The Red Door was located next to a car wash owned by Larry Weiner’s father. Larry’s Dad donated the space as an “activity center” for his son and friends to use. After inspecting some of Larry’s paintings, his father grew troubled and had him committed to a mental health facility. Red Door gallery friends remember springing him out of the “nut house” on occasion.
The name of the gallery was taken from the brightly painted red door visible from the street. The ground floor space was only several hundred square feet, and was a gathering place for artists, musicians, and poets. It was a practice studio, painting studio, performance and exhibition space. It would soon lead to the formation of the Detroit Artists’ Workshop about one year later. John Sinclair remembers the Red Door as “a kind of spooky and strange avant-garde space” in which he was too intimidated to even enter at the time.
George Tysh: “We started in September and went till June…
The first show was Carl Shurer’s show – it was his paintings at that time. Carl and I ran the gallery together and we decided that the first show would be his show. We were not about being magnaninous and about not showing your own stuff – we showed our own stuff… like you’d publish a poetry magazine and you’d include your own stuff – that’s what Creeley was thinking; the local is the local.
The second show was Eizo Nishira – he was a professor at WSU that painted. The third show was Larry. Then we had a Polish show.. by arrangement with Edmund Ordon, my Polish teacher at WSU. It was a group show of abstractions traveling the US. – and ironically we were one of the stops because Ordon couldn’t get anyone in Detroit interested. I had him for two years before the gallery opened and he knew I had the gallery – I showed the slides to Carl and he said sure lets do it.. but because of insurance problems we had to take the show down every night and lock up the paintings.
We did a group show and a week of happenings by the Once group; Robert Ashley, Gordon Mumma, George Manupelli, Mary Ashley –all these people came down and changed the gallery everyday. One day they made a bag inside the gallery—so when you walked inside you walked into a paper bag. . . one day they had a boxing match in there with guys inside of boxes –with boxing gloves on poles, fighting each other like medieval tanks..

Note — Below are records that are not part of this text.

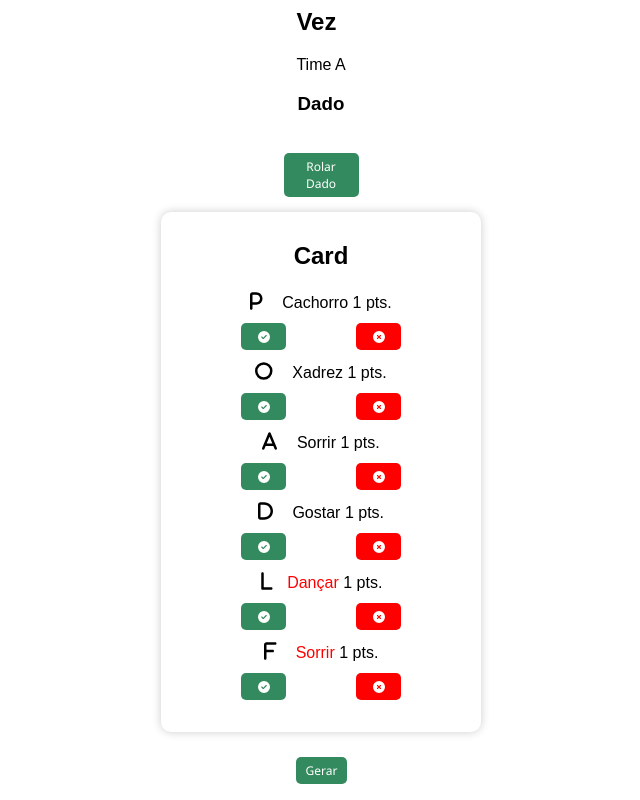
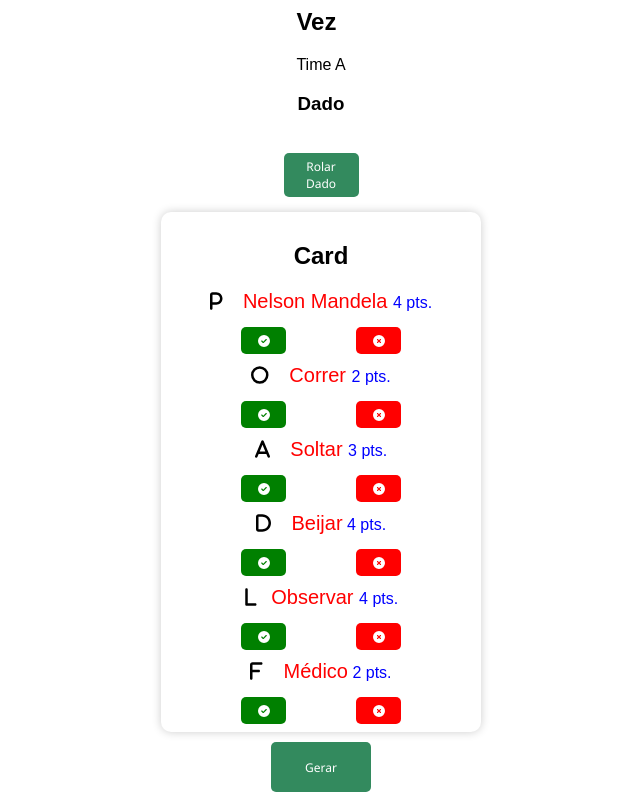
Before and after one commit to joaoluizc/img-acao, a React (Vite) app: page / in a window 1280 px wide. Shown: the part 192-992 px from the top of the page, without its empty margins (319-959 px from the left). Built offline with nearby package versions, Linux system fonts and the light colour scheme.

Commit message:
Corrigindo Bugs

```diff
--- a/src/App.css
+++ b/src/App.css
@@ -27,5 +27,5 @@
 }
 
 .points-team-b {
-
+    color: red;
 }
--- a/src/Card.css
+++ b/src/Card.css
@@ -25,6 +25,11 @@
   background-color: red;
 }
 
+.thumbs-up {
+  background-color: green;
+}
+
+
 .spani {
  font-size: 20px;
  margin-top: 10px;
@@ -40,16 +45,29 @@
   display: flex;
   flex-direction: row;
   justify-content: space-evenly;
-  margin-top: 10px;
+  margin-top: 14px;
   margin-bottom: 10px;
 
 }
 
 #bution {
-  margin-top: 15px;
+  width: 100px;
+  height: 50px;
+  align-items: center;
+  justify-content: center;
+
 
 }
 
 .ruan {
+
+ align-self: baseline;
+  font-family: sans-serif;
   color: red;
+  font-size: 20px;
 }
+
+
+.points {
+  color: blue;
+}
--- a/src/Card.jsx
+++ b/src/Card.jsx
@@ -1,4 +1,4 @@
-import { useState } from 'react';
+import { useEffect, useState } from 'react';
 import data from './assets/data';
 import './Card.css';
 import { FontAwesomeIcon } from '@fortawesome/react-fontawesome';
@@ -17,6 +17,9 @@
 function Card ({ addPoints, switchTurn }) {
 
   const [card, setCard] = useState(initialCard);
+
+  useEffect(() => { newCard(); }, []);
+
 
   const newCard = () => {
     const newCardData = data.categories.map((category) => {
@@ -42,7 +45,9 @@
     <div className='card'>
       <h2 className='cardi'>Card</h2>
       <div id='teste'>
-      <span className='spani'><FontAwesomeIcon icon={faP} /></span> { card?.person?.action } { ` ${card?.person?.points} pts.` }
+      <span className='spani'><FontAwesomeIcon icon={faP} /></span>
+      <span className='ruan'> { card?.person?.action } </span>
+      <span className='points'> { ` ${card?.person?.points} pts.` }</span>
       </div>
   <div className='botoes'>
       <button
@@ -53,8 +58,10 @@
       </button>
       <button className="thumbs-down" onClick={switchTurn}><FontAwesomeIcon icon={faCircleXmark} /></button>
     </div>
-    <div>
-    <span className='spani'><FontAwesomeIcon icon={faO} /></span> { card?.object?.action } { ` ${card?.object?.points} pts.` }
+    <div className='itemWrapper'>
+    <span className='spani'><FontAwesomeIcon icon={faO} /></span>
+    <span className='ruan'> { card?.object?.action } </span>
+    <span className='points'> { ` ${card?.object?.points} pts.` } </span>
     <div className='botoes'>
       <button
         className="thumbs-up"
@@ -66,7 +73,9 @@
       </div>
     </div>
     <div>
-    <span className='spani'><FontAwesomeIcon icon={faA} /></span> { card?.action?.action } { ` ${card?.action?.points} pts.` }
+    <span className='spani'><FontAwesomeIcon icon={faA} /></span>
+    <span className='ruan'> { card?.action?.action } </span>
+    <span className='points'> { ` ${card?.action?.points} pts.` }</span>
     <div className='botoes'>
       <button
         className="thumbs-up"
@@ -78,7 +87,9 @@
       </div>
     </div>
     <div>
-    <span className='spani'><FontAwesomeIcon icon={faD} /></span> { card?.hard?.action } { ` ${card?.hard?.points} pts.` }
+    <span className='spani'><FontAwesomeIcon icon={faD} /></span>
+    <span className='ruan'> { card?.hard?.action }</span>
+    <span className='points'>{ ` ${card?.hard?.points} pts.` } </span>
       <div className='botoes'>
       <button
         className="thumbs-up"
@@ -91,7 +102,8 @@
     </div>
     <div>
     <span className='spani'><FontAwesomeIcon icon={faL} /></span>
-    <span className='ruan'>{ card?.leasure?.action } </span> <span>{ ` ${card?.leasure?.points} pts.` }</span>
+    <span className='ruan'>{ card?.leasure?.action } </span>
+    <span className='points'>{ ` ${card?.leasure?.points} pts.` }</span>
     <div className='botoes'>
       <button
         className="thumbs-up"
@@ -103,8 +115,11 @@
       </div>
     </div>
     <div>
+
     <span className='spani'><FontAwesomeIcon icon={faF} /></span>
-    <span className='ruan'> { card?.easy?.action }</span>  { ` ${card?.easy?.points} pts.` }
+    <span className='ruan'> { card?.easy?.action }</span>
+    <span className='points'>{ ` ${card?.easy?.points} pts.` } </span>
+
     <div className='botoes'>
       <button
         className="thumbs-up"
```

Mary Ashley did a big show of her mammoth oversized pop paintings. She had paintings on paper that went from the floor to the ceiling which was about 12 feet high –and there was no space in between the works so that the whole room was one piece next to another – and when you walked in there, you were in the middle of this humongous painting. I had never seen anything like that before. No spaces between the paintings.
George Manupelli did a night of movies –and I got to know Gordon Mumma then – because later Ashley would invite us all up..”
– Source; Cary Loren interview with George Tysh, Aug., 2013